WORK INSTRUCTION ▸ Up to and including the line holding "The edit, as", write out the data exactly from its first line, but not the pictures.

——

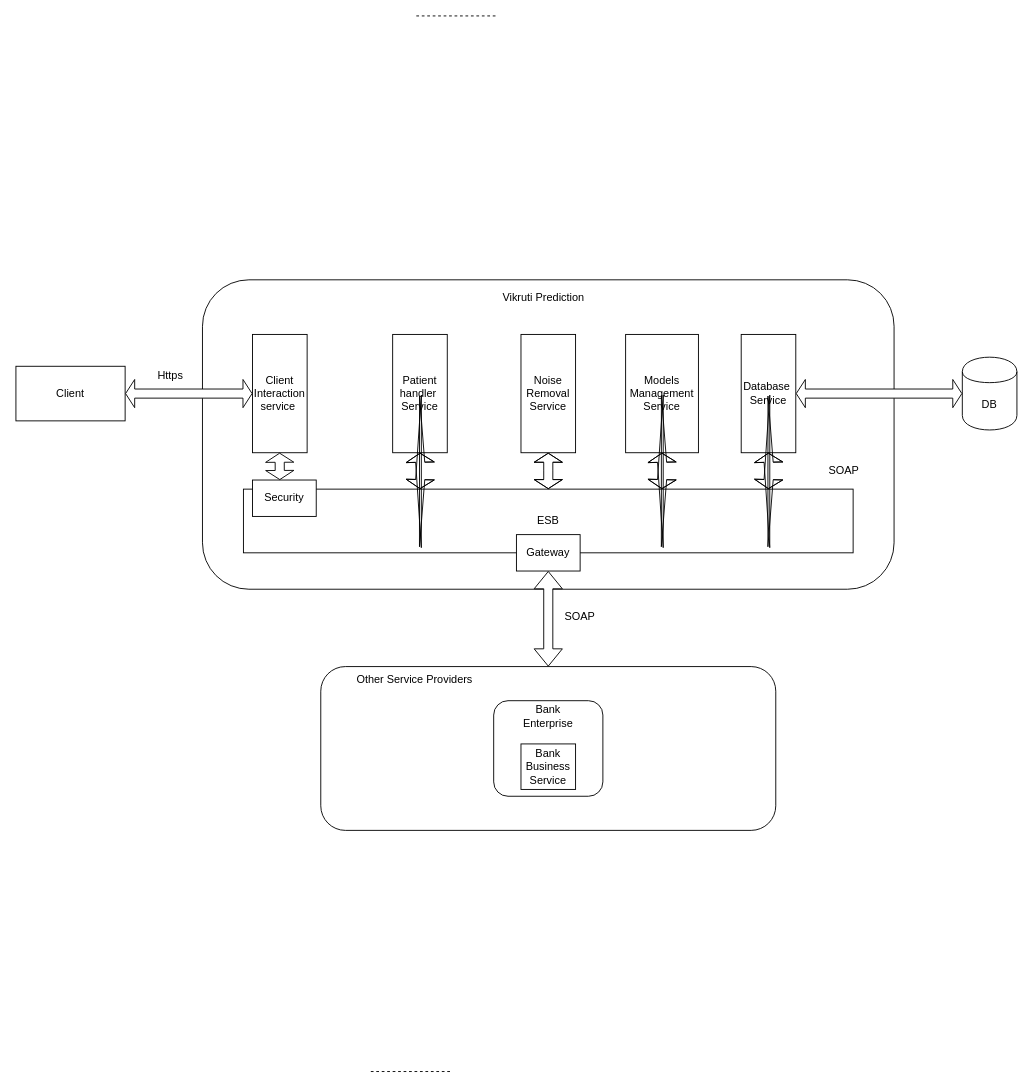
Above: nadi.drawio in MohitBurkule/nadi (draw.io), before the change. Source tidied: cells renumbered, new cells numbered last; positions are measured from the earlier drawing's top-left corner, leaving out a move shared by most shapes. Both pictures are drawn from the tidied source at 91%, with x=0, y=0 at pixel (15, 15).
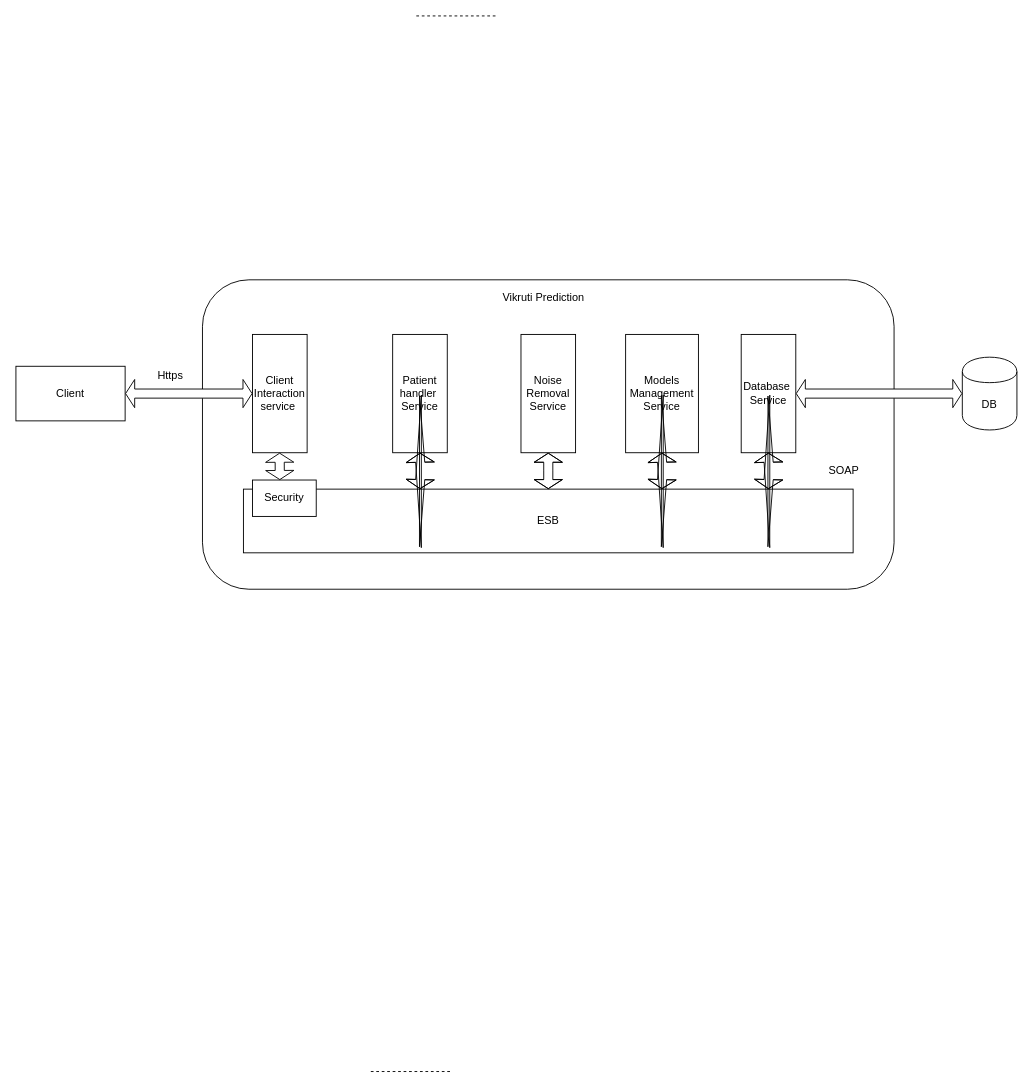
The same diagram, later.

The edit, as a diff of the source:
```diff
@@
-    <mxCell id="2" style="rounded=1;whiteSpace=wrap;html=1;" parent="1" vertex="1">
-      <mxGeometry x="335" y="715" width="500" height="180" as="geometry" />
-    </mxCell>
-    <mxCell id="3" style="rounded=1;whiteSpace=wrap;html=1;" parent="1" vertex="1">
-      <mxGeometry x="525" y="752.5" width="120" height="105" as="geometry" />
-    </mxCell>
@@
-    <mxCell id="17" value="Gateway" style="rounded=0;whiteSpace=wrap;html=1;" parent="1" vertex="1">
-      <mxGeometry x="550" y="570" width="70" height="40" as="geometry" />
-    </mxCell>
-    <mxCell id="18" value="Bank Business Service" style="rounded=0;whiteSpace=wrap;html=1;" parent="1" vertex="1">
-      <mxGeometry x="555" y="800" width="60" height="50" as="geometry" />
-    </mxCell>
-    <mxCell id="19" value="Bank Enterprise" style="text;html=1;strokeColor=none;fillColor=none;align=center;verticalAlign=middle;whiteSpace=wrap;rounded=0;" parent="1" vertex="1">
-      <mxGeometry x="565" y="760" width="40" height="20" as="geometry" />
-    </mxCell>
-    <mxCell id="20" value="Other Service Providers&amp;nbsp;" style="text;html=1;strokeColor=none;fillColor=none;align=center;verticalAlign=middle;whiteSpace=wrap;rounded=0;" parent="1" vertex="1">
-      <mxGeometry x="370" y="720" width="140" height="20" as="geometry" />
-    </mxCell>
@@
-    <mxCell id="24" style="edgeStyle=orthogonalEdgeStyle;rounded=0;jettySize=auto;html=1;exitX=0.5;exitY=1;exitDx=0;exitDy=0;entryX=0.5;entryY=0;entryDx=0;entryDy=0;shape=flexArrow;startArrow=block;fillColor=#ffffff;" parent="1" edge="1" source="17" target="2">
-      <mxGeometry relative="1" as="geometry" />
-    </mxCell>
-    <mxCell id="25" value="&lt;font style=&quot;font-size: 12px&quot;&gt;SOAP&lt;/font&gt;" style="text;html=1;strokeColor=none;fillColor=none;align=center;verticalAlign=middle;whiteSpace=wrap;rounded=0;fontSize=5;" parent="1" vertex="1">
-      <mxGeometry x="600" y="650" width="40" height="20" as="geometry" />
-    </mxCell>
```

——

SOLUTION ▸
Above: nadi.drawio in MohitBurkule/nadi (draw.io), before the change. Source tidied: cells renumbered, new cells numbered last; positions are measured from the earlier drawing's top-left corner, leaving out a move shared by most shapes. Both pictures are drawn from the tidied source at 91%, with x=0, y=0 at pixel (15, 15).
The same diagram, later.

The edit, as a diff of the source:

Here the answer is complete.